Having enthusiastically reviewed Peter Cameron’s (1959–) other [then four] novels over the course of the summer [of 2002], my admiration for his writing is abundantly on record. I don’t like The Weekend, his second novel quite as much as the others (Leap Year, Andorra, The City of Your Final Destination), perhaps because the essence of it is in a story, “The Departing,” that I’d read The story was originally published in the Yale Review and then in an O. Henry Award winner collection and Cameron’s short story collection, The Half You Don’t Know.

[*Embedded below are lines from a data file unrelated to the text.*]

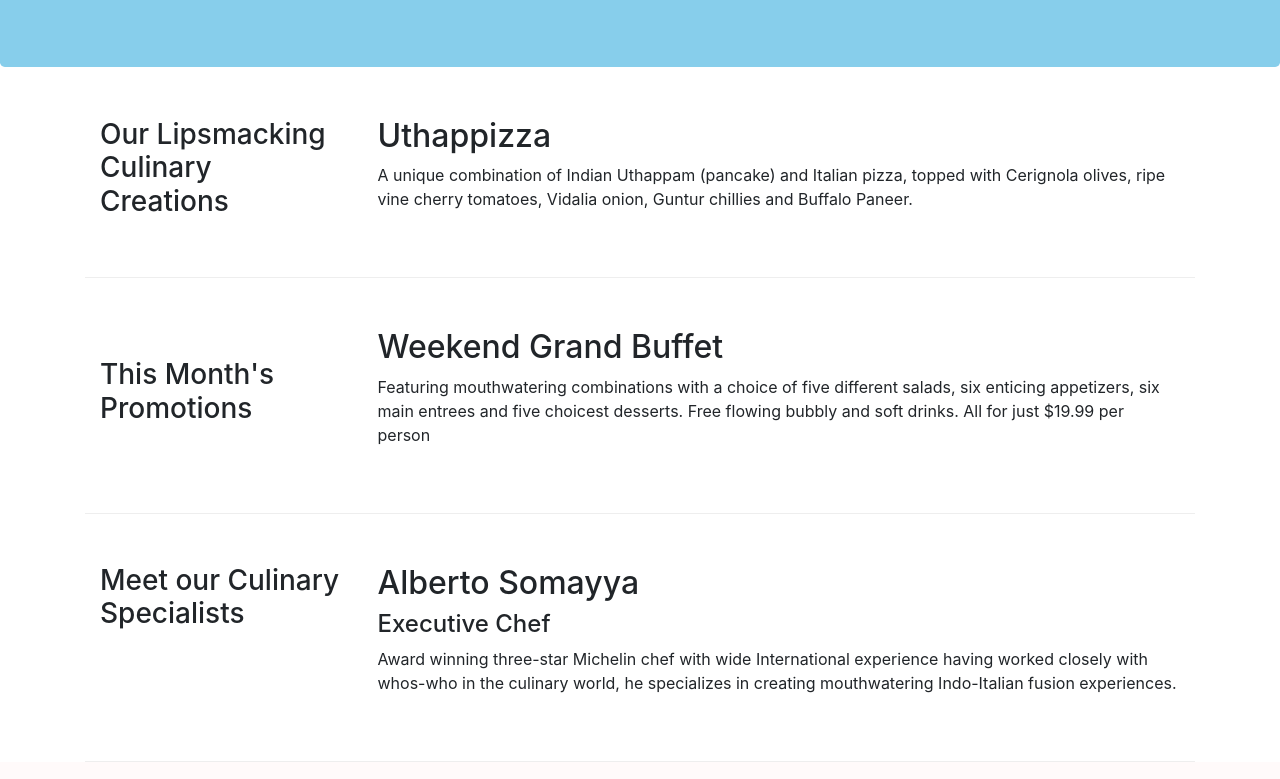
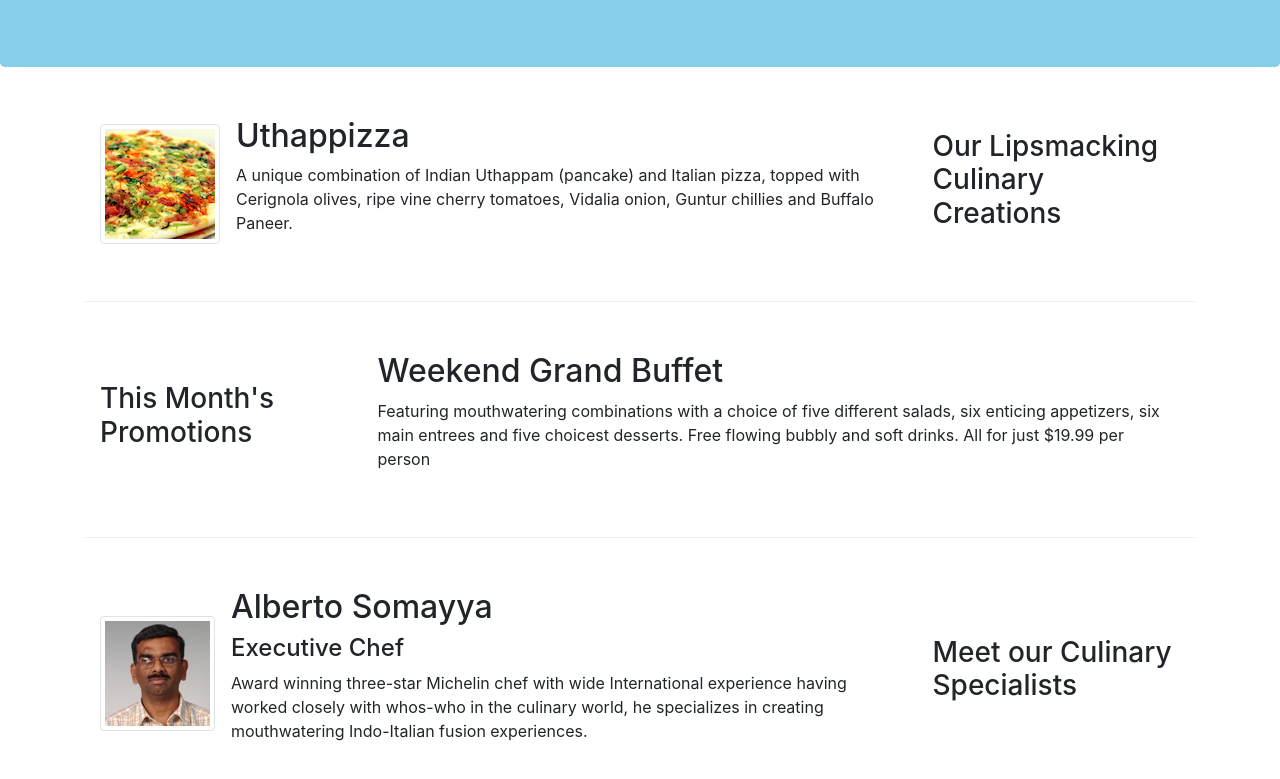
Before and after one commit to Okamoto-001/Hotel-Booking, a website: page index.html in a window 1280 px wide. Shown: the part 267-1046 px from the top of the page. Drawn offline with nearby package versions, Linux system fonts and the light colour scheme.

Commit message:
Images and Media

```diff
--- a/index.html
+++ b/index.html
@@ -20,13 +20,13 @@
             <button class="navbar-toggler" type="button" data-toggle="collapse" data-targe="#Navbar">
                 <sapn class="navbar-toggler-icon"></sapn>
             </button>
-            <a class = "navbar-brand mr-auto" href = "#"> Ristorante Con Fusion</a>
+            <a class="navbar-brand mr-auto" href="#"><img src="img/logo.png" height="30" width="41"></a>
             <div class="collapse navbar-collapse" id="Navbar">
                 <ul class="navbar-nav mr-auto">
                     <li class="nav-item active"><a class="nav-link" href="#"><span class="fa fa-home fa-lg"></span> Home</a></li>
                     <li class="nav-item"><a class="nav-link" href="./aboutus.html"><span class="fa fa-info fa-lg"></span> About</a></li>
                     <li class="nav-item"><a class="nav-link" href="#"><span class="fa fa-list fa-lg"></span> Menu</a></li>
-                    <li class="nav-item"><a class="nav-link" href="#"><span class="fa fa-address-card fa-lg"></span> Contact</a></li>
+                    <li class="nav-item"><a class="nav-link" href="./contactus.html"><span class="fa fa-address-card fa-lg"></span> Contact</a></li>
                 </ul>
             </div>
         </div>
@@ -49,9 +49,19 @@
             <div class = "col-12 col-sm-4 col-md-3">
                 <h3>Our Lipsmacking Culinary Creations</h3>
             </div>
-            <div class = "col col-sm col-md">
-                <h2>Uthappizza</h2>
-                <p>A unique combination of Indian Uthappam (pancake) and Italian pizza, topped with Cerignola olives, ripe vine cherry tomatoes, Vidalia onion, Guntur chillies and Buffalo Paneer.</p>
+            <div class = "col col-sm order-sm-first col-md">
+                <div class="media">
+                    <img class="d-flex mr-3 img-thumbnail align-self-center"
+                            src="img/uthappizza.png" alt="Uthappizza">
+                    <div class="media-body">
+                        <h2 class="mt-0">Uthappizza</h2>
+                        <p class="d-none d-sm-block">A unique combination of Indian Uthappam (pancake) and
+                            Italian pizza, topped with Cerignola olives, ripe vine
+                            cherry tomatoes, Vidalia onion, Guntur chillies and
+                            Buffalo Paneer.
+                        </p>
+                    </div>
+                </div>
             </div>
         </div>
 
@@ -66,14 +76,24 @@
             </div>
         </div>
 
-        <div class = "row row-content">
+        <div class = "row row-content align-items-center">
             <div class = "col-12 col-sm-4 col-md-3">
                 <h3>Meet our Culinary Specialists</h3>
             </div>
-            <div class = "col col-sm col-md">
-                <h2>Alberto Somayya</h2>
-                <h4>Executive Chef</h4>
-                <p>Award winning three-star Michelin chef with wide International experience having worked closely with whos-who in the culinary world, he specializes in creating mouthwatering Indo-Italian fusion experiences. </p>
+            <div class = "col col-sm order-sm-first col-md">
+                <div class="media">
+                    <img class="d-flex mr-3 img-thumbnail align-self-center"
+                            src="img/alberto.png" alt="Alberto Somayya">
+                    <div class="media-body">
+                        <h2 class="mt-0">Alberto Somayya</h2>
+                        <h4>Executive Chef</h4>
+                        <p class="d-none d-sm-block">Award winning three-star Michelin chef with wide
+                            International experience having worked closely with
+                            whos-who in the culinary world, he specializes in
+                            creating mouthwatering Indo-Italian fusion experiences.
+                        </p>
+                    </div>
+                </div>
             </div>
         </div>
     </div>
```
Also changed, not shown: aboutus.html (+4 -3 lines), contactus.html (+2 -2 lines), img/alberto.png (added), img/buffet.png (added), img/logo.png (added), img/uthappizza.png (added), 1 other file.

Most of the book—including most of its flashbacks—takes place on an upstate New York farmhouse that is owned by the main guest’s dead lover’s half-brother, John, and John’s wife, Marian, who is a close friend of the widower-guest. Lyle loves the place, where he and Toby often went, but has not been back since Toby’s death from AIDS complication until he accepts an invitation for the weekend on which the anniversary of Toby’s death will fall.
Marian expects to commiserate with Lyle and is thrown off balance by his asking to bring along another man, Robert, a half-Indian fledgling painter who works as a waiter in a lower-Manhattan Indian restaurant. John is more than comfortable with what Marian feels is an aggressive betrayal—more of her intimacy with Lyle than a failure of mourning widow(er)hood. What pleases Lyle—discovering that he might change and have another significant relationship—threatens Marian.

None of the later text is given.